A couple of weeks ago, the Internet collectively lost its mind when Google changed its iconic logo of 16 years to a sans-serif variation. Some liked it. Many hated it. All will eventually stop caring and get used to it.
But here’s the thing. I never thought Google’s so-called “classic” logo was all that good in the first place. Was it iconic and globally recognized? Absolutely. Would that design win any awards today if Google never existed? Pretty unlikely.
Just because you have a classic logo doesn’t mean you have a good logo. And I think there are plenty of other classic logos out there, long overdue for an overhaul. So here’s my own personal list of not-good classic logos that I feel need a makeover in 2016.
No. #1 – Jeopardy! (in use since 1984)
The Jeopardy! logo has remained untouched for over 30 years. So had Alex Trebek’s mustache, until he (temporarily) shaved it last year, which means nothing on that show is sacred anymore. Time to upgrade the retro typeface.
No. #2 – Sherwin-Williams (in use since 1905)
Where to start on this one? “Let’s dump a toxic product on top of a geographically incorrect globe in a time of increasing environmental awareness. And make the design ugly too.” Enough said.
No. #3 – 20th Century Fox (in use since 1935)
To be clear, I love the 20th Century Fox logo and the fanfare that goes along with it. It’s often an indication that I’m about to see some lightsabers and space battles in a galaxy far, far away. But we’ve been in the 21st century for 15 years now. Would it kill them to change that zero to a one?
No. #4 – Washington Redskins (in use since 1961)
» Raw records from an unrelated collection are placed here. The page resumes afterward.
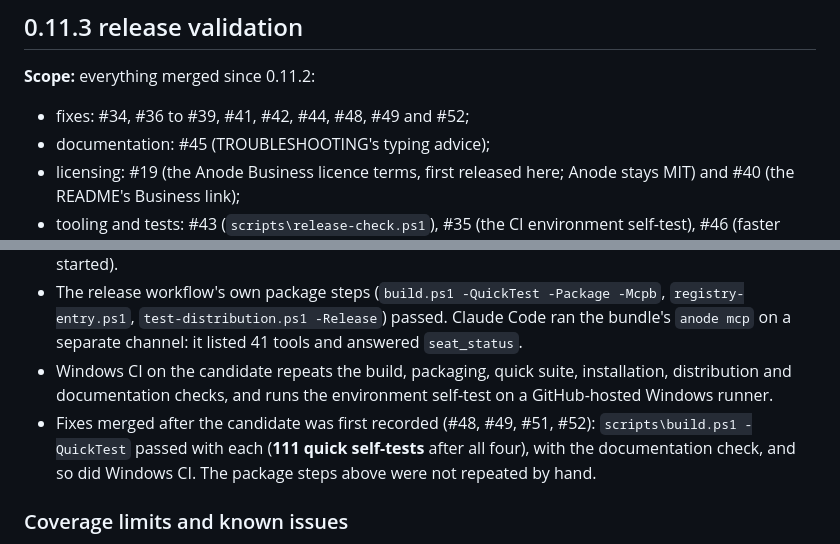
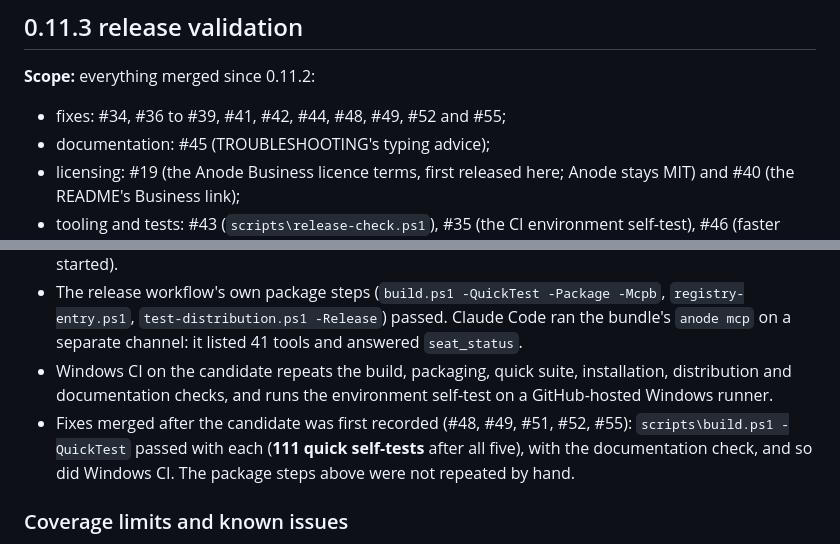
Before and after one commit to skulitom/Anode, a Markdown page: docs/RELEASE-READINESS.md, 2 parts joined by grey strips. Drawn GitHub-style.

Commit message:
Records: #55 in the 0.11.3 validation record
Co-Authored-By: Claude Opus 5.5 <noreply@anthropic.com>

```diff
--- a/docs/RELEASE-READINESS.md
+++ b/docs/RELEASE-READINESS.md
@@ -66,7 +66,7 @@ live check) in CI and on any PC.
 ## 0.11.3 release validation
 
 **Scope:** everything merged since 0.11.2:
-- fixes: #34, #36 to #39, #41, #42, #44, #48, #49 and #52;
+- fixes: #34, #36 to #39, #41, #42, #44, #48, #49, #52 and #55;
 - documentation: #45 (TROUBLESHOOTING's typing advice);
 - licensing: #19 (the Anode Business licence terms, first released here; Anode stays MIT) and #40
   (the README's Business link);
@@ -97,8 +97,8 @@ release does not include it.
 - Windows CI on the candidate repeats the build, packaging, quick suite, installation,
   distribution and documentation checks, and runs the environment self-test on a GitHub-hosted
   Windows runner.
-- Fixes merged after the candidate was first recorded (#48, #49, #51, #52): `scripts\build.ps1
-  -QuickTest` passed with each (**111 quick self-tests** after all four), with the documentation
+- Fixes merged after the candidate was first recorded (#48, #49, #51, #52, #55): `scripts\build.ps1
+  -QuickTest` passed with each (**111 quick self-tests** after all five), with the documentation
   check, and so did Windows CI. The package steps above were not repeated by hand.
 
 ### Coverage limits and known issues
```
When you’ve got half the country calling for you to change your team name, a federal judge upholding a decision to cancel six of your team trademarks, NFL announcers and writers refusing to use your team name, and people basically doing the work for you by suggesting new team names and even going so far as to design new logos for you, it’s time to concede defeat. Controversy aside, the current logo isn’t even good. Too much fine detail. Too little contrast. All bad design decisions when your most important application is 4” wide, on a helmet, hundreds of feet away from viewers.
What classic logos would you like to see redesigned?